- Task brief
Exactly as written, return all the data, leaving its pictures behind.

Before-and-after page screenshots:

***

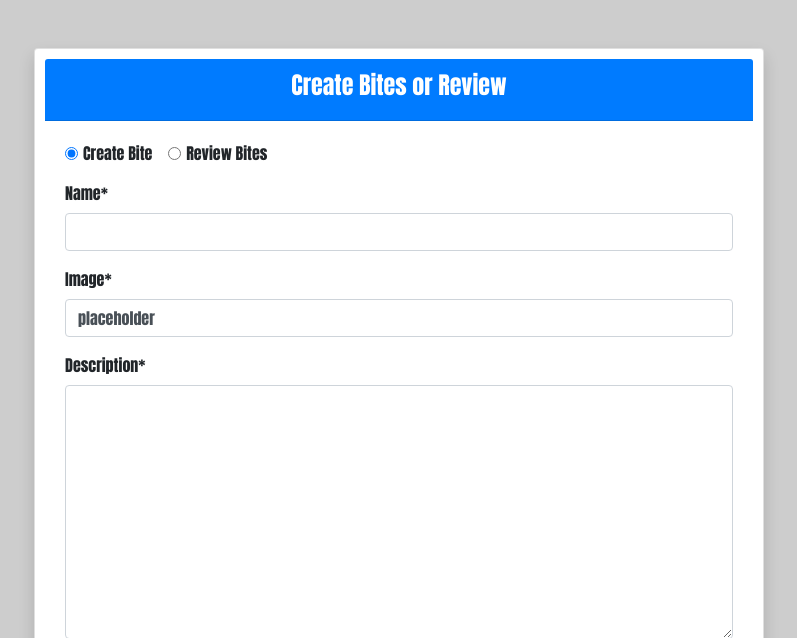
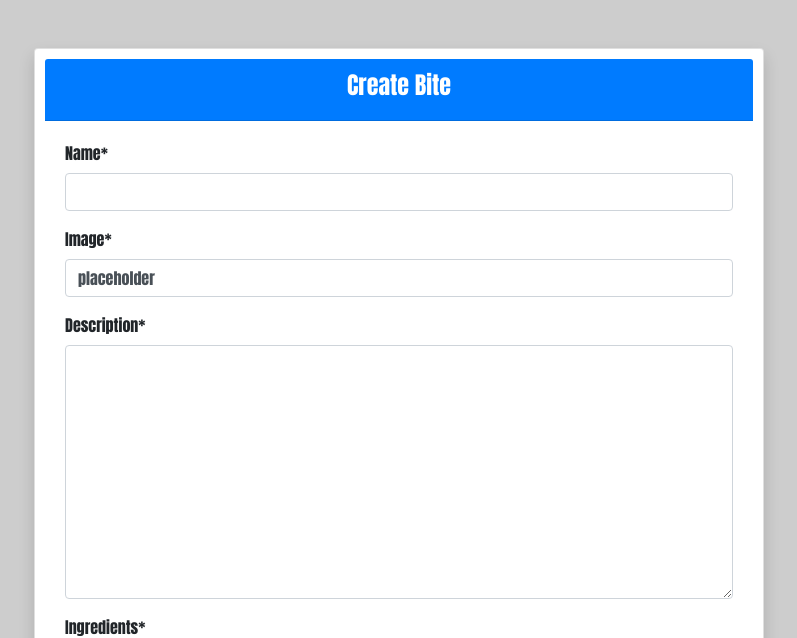
Before and after one commit to JAmcevoy/tiny-bites, a Django app: page /post_creation/ in a window 1280 px wide. Shown: the part 62-700 px from the top of the page, without its empty margins (241-1038 px from the left). Run offline with Django 4.2, Linux system fonts and the light colour scheme; some libraries are stand-ins or nearby versions.

Commit message:
Removed the review model as I couldnt find a way to make it possible

```diff
--- a/feed/admin.py
+++ b/feed/admin.py
@@ -1,5 +1,5 @@
 from django.contrib import admin
-from .models import Create, Review, Comment
+from .models import Create, Comment
 from django_summernote.admin import SummernoteModelAdmin
 
 
@@ -15,5 +15,4 @@ class PostAdmin(SummernoteModelAdmin):
 
 
 # Register your models here.
-admin.site.register(Review)
 admin.site.register(Comment)
--- a/feed/forms.py
+++ b/feed/forms.py
@@ -1,4 +1,4 @@
-from .models import Comment, Create, Review
+from .models import Comment, Create
 from django import forms
 
 
@@ -18,13 +18,3 @@ class PostFormCreate(forms.ModelForm):
             'ingredients',
             'instructions',
         )
-
-class PostFormReview(forms.ModelForm):
-    class Meta:
-        model = Review
-        fields = (
-            'name',
-            'featured_image',
-            'name_of_chef',
-            'description',
-        )
--- a/feed/models.py
+++ b/feed/models.py
@@ -16,18 +16,6 @@ class Create(models.Model):
     created_at = models.DateTimeField(auto_now_add=True)
 
 
-class Review(models.Model):
-    name = models.CharField(max_length=200, unique=True)
-    slug = models.SlugField(max_length=200, unique=True)
-    author = models.ForeignKey(
-        User, on_delete=models.CASCADE, related_name="Review"
-    )
-    featured_image = CloudinaryField('image', default='placeholder')
-    name_of_chef = models.CharField(max_length=200, unique=True)
-    description = models.TextField()
-    created_at = models.DateTimeField(auto_now_add=True)
-
-
 class Comment(models.Model):
     post = models.ForeignKey(
         Create,
--- a/feed/templates/feed/post_creation.html
+++ b/feed/templates/feed/post_creation.html
@@ -8,52 +8,15 @@
         <div class="col-md-8">
             <div class="card shadow">
                 <div class="card-header bg-primary text-white text-center">
-                    <h4>Create Bites or Review</h4>
+                    <h4>Create Bite</h4>
                 </div>
                 <div class="card-body">
-                    <div class="form-group">
-                        <div class="form-check form-check-inline">
-                            <input class="form-check-input" type="radio" name="formType" id="createRadio" value="create"
-                                checked>
-                            <label class="form-check-label" for="createRadio">Create Bite</label>
-                        </div>
-                        <div class="form-check form-check-inline">
-                            <input class="form-check-input" type="radio" name="formType" id="reviewRadio"
-                                value="review">
-                            <label class="form-check-label" for="reviewRadio">Review Bites</label>
-                        </div>
-                    </div>
-
-                    <!-- Post Form -->
                     <form id="postForm" method="post" enctype="multipart/form-data" class="needs-validation" novalidate>
                         {% csrf_token %}
                         {{ post_form|crispy }}
                         <div class="row justify-content-center mt-4">
                             <div class="col-md-6">
                                 <button type="submit" class="btn btn-primary btn-block">Submit Post</button>
-                            </div>
-                        </div>
-                    </form>
-
-                    <!-- Review Form -->
-                    <form id="reviewForm" method="post" enctype="multipart/form-data" class="needs-validation"
-                        novalidate style="display: none;">
-                        {% csrf_token %}
-                        {{ review_form|crispy }}
-                        <div class="form-group">
-                            <label for="reviewRating">Rating</label>
-                            <div class="stars" id="stars">
-                                <span class="star" data-value="1">&#9733;</span>
-                                <span class="star" data-value="2">&#9733;</span>
-                                <span class="star" data-value="3">&#9733;</span>
-                                <span class="star" data-value="4">&#9733;</span>
-                                <span class="star" data-value="5">&#9733;</span>
-                            </div>
-                            <input type="hidden" id="rating" name="rating" value="">
-                        </div>
-                        <div class="row justify-content-center mt-4">
-                            <div class="col-md-6">
-                                <button type="submit" class="btn btn-primary btn-block">Submit Review</button>
                             </div>
                         </div>
                     </form>
--- a/static/css/style.css
+++ b/static/css/style.css
@@ -33,7 +33,15 @@ body {
 
 .card-img {
   max-width: 100%;
+  max-height: 700px;
+  width: auto;
   height: auto;
+  display: block;
+}
+
+
+.image-container {
+  overflow: hidden;
 }
 
 .btn-primary {
--- a/static/js/post_type.js
+++ /dev/null
@@ -1,22 +0,0 @@
-document.addEventListener("DOMContentLoaded", function() {
-
-    var createRadio = document.getElementById("createRadio");
-    var reviewRadio = document.getElementById("reviewRadio");
-    var postForm = document.getElementById("postForm");
-    var reviewForm = document.getElementById("reviewForm");
-
-
-    createRadio.addEventListener("change", function() {
-        if (createRadio.checked) {
-            postForm.style.display = "block";
-            reviewForm.style.display = "none";
-        }
-    });
-
-    reviewRadio.addEventListener("change", function() {
-        if (reviewRadio.checked) {
-            reviewForm.style.display = "block";
-            postForm.style.display = "none";
-        }
-    });
-});
```
Also changed, not shown: feed/templates/feed/my_bites.html (+5 -3 lines), feed/views.py (+2 -24 lines), feed/migrations/0008_delete_review.py (added).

***

- Task solution
Before and after one commit to JAmcevoy/tiny-bites, a Django app: page /post_creation/ in a window 1280 px wide. Shown: the part 62-700 px from the top of the page, without its empty margins (241-1038 px from the left). Run offline with Django 4.2, Linux system fonts and the light colour scheme; some libraries are stand-ins or nearby versions.

Commit message:
Removed the review model as I couldnt find a way to make it possible

```diff
--- a/feed/admin.py
+++ b/feed/admin.py
@@ -1,5 +1,5 @@
 from django.contrib import admin
-from .models import Create, Review, Comment
+from .models import Create, Comment
 from django_summernote.admin import SummernoteModelAdmin
 
 
@@ -15,5 +15,4 @@ class PostAdmin(SummernoteModelAdmin):
 
 
 # Register your models here.
-admin.site.register(Review)
 admin.site.register(Comment)
--- a/feed/forms.py
+++ b/feed/forms.py
@@ -1,4 +1,4 @@
-from .models import Comment, Create, Review
+from .models import Comment, Create
 from django import forms
 
 
@@ -18,13 +18,3 @@ class PostFormCreate(forms.ModelForm):
             'ingredients',
             'instructions',
         )
-
-class PostFormReview(forms.ModelForm):
-    class Meta:
-        model = Review
-        fields = (
-            'name',
-            'featured_image',
-            'name_of_chef',
-            'description',
-        )
--- a/feed/models.py
+++ b/feed/models.py
@@ -16,18 +16,6 @@ class Create(models.Model):
     created_at = models.DateTimeField(auto_now_add=True)
 
 
-class Review(models.Model):
-    name = models.CharField(max_length=200, unique=True)
-    slug = models.SlugField(max_length=200, unique=True)
-    author = models.ForeignKey(
-        User, on_delete=models.CASCADE, related_name="Review"
-    )
-    featured_image = CloudinaryField('image', default='placeholder')
-    name_of_chef = models.CharField(max_length=200, unique=True)
-    description = models.TextField()
-    created_at = models.DateTimeField(auto_now_add=True)
-
-
 class Comment(models.Model):
     post = models.ForeignKey(
         Create,
--- a/feed/templates/feed/post_creation.html
+++ b/feed/templates/feed/post_creation.html
@@ -8,52 +8,15 @@
         <div class="col-md-8">
             <div class="card shadow">
                 <div class="card-header bg-primary text-white text-center">
-                    <h4>Create Bites or Review</h4>
+                    <h4>Create Bite</h4>
                 </div>
                 <div class="card-body">
-                    <div class="form-group">
-                        <div class="form-check form-check-inline">
-                            <input class="form-check-input" type="radio" name="formType" id="createRadio" value="create"
-                                checked>
-                            <label class="form-check-label" for="createRadio">Create Bite</label>
-                        </div>
-                        <div class="form-check form-check-inline">
-                            <input class="form-check-input" type="radio" name="formType" id="reviewRadio"
-                                value="review">
-                            <label class="form-check-label" for="reviewRadio">Review Bites</label>
-                        </div>
-                    </div>
-
-                    <!-- Post Form -->
                     <form id="postForm" method="post" enctype="multipart/form-data" class="needs-validation" novalidate>
                         {% csrf_token %}
                         {{ post_form|crispy }}
                         <div class="row justify-content-center mt-4">
                             <div class="col-md-6">
                                 <button type="submit" class="btn btn-primary btn-block">Submit Post</button>
-                            </div>
-                        </div>
-                    </form>
-
-                    <!-- Review Form -->
-                    <form id="reviewForm" method="post" enctype="multipart/form-data" class="needs-validation"
-                        novalidate style="display: none;">
-                        {% csrf_token %}
-                        {{ review_form|crispy }}
-                        <div class="form-group">
-                            <label for="reviewRating">Rating</label>
-                            <div class="stars" id="stars">
-                                <span class="star" data-value="1">&#9733;</span>
-                                <span class="star" data-value="2">&#9733;</span>
-                                <span class="star" data-value="3">&#9733;</span>
-                                <span class="star" data-value="4">&#9733;</span>
-                                <span class="star" data-value="5">&#9733;</span>
-                            </div>
-                            <input type="hidden" id="rating" name="rating" value="">
-                        </div>
-                        <div class="row justify-content-center mt-4">
-                            <div class="col-md-6">
-                                <button type="submit" class="btn btn-primary btn-block">Submit Review</button>
                             </div>
                         </div>
                     </form>
--- a/static/css/style.css
+++ b/static/css/style.css
@@ -33,7 +33,15 @@ body {
 
 .card-img {
   max-width: 100%;
+  max-height: 700px;
+  width: auto;
   height: auto;
+  display: block;
+}
+
+
+.image-container {
+  overflow: hidden;
 }
 
 .btn-primary {
--- a/static/js/post_type.js
+++ /dev/null
@@ -1,22 +0,0 @@
-document.addEventListener("DOMContentLoaded", function() {
-
-    var createRadio = document.getElementById("createRadio");
-    var reviewRadio = document.getElementById("reviewRadio");
-    var postForm = document.getElementById("postForm");
-    var reviewForm = document.getElementById("reviewForm");
-
-
-    createRadio.addEventListener("change", function() {
-        if (createRadio.checked) {
-            postForm.style.display = "block";
-            reviewForm.style.display = "none";
-        }
-    });
-
-    reviewRadio.addEventListener("change", function() {
-        if (reviewRadio.checked) {
-            reviewForm.style.display = "block";
-            postForm.style.display = "none";
-        }
-    });
-});
```
Also changed, not shown: feed/templates/feed/my_bites.html (+5 -3 lines), feed/views.py (+2 -24 lines), feed/migrations/0008_delete_review.py (added).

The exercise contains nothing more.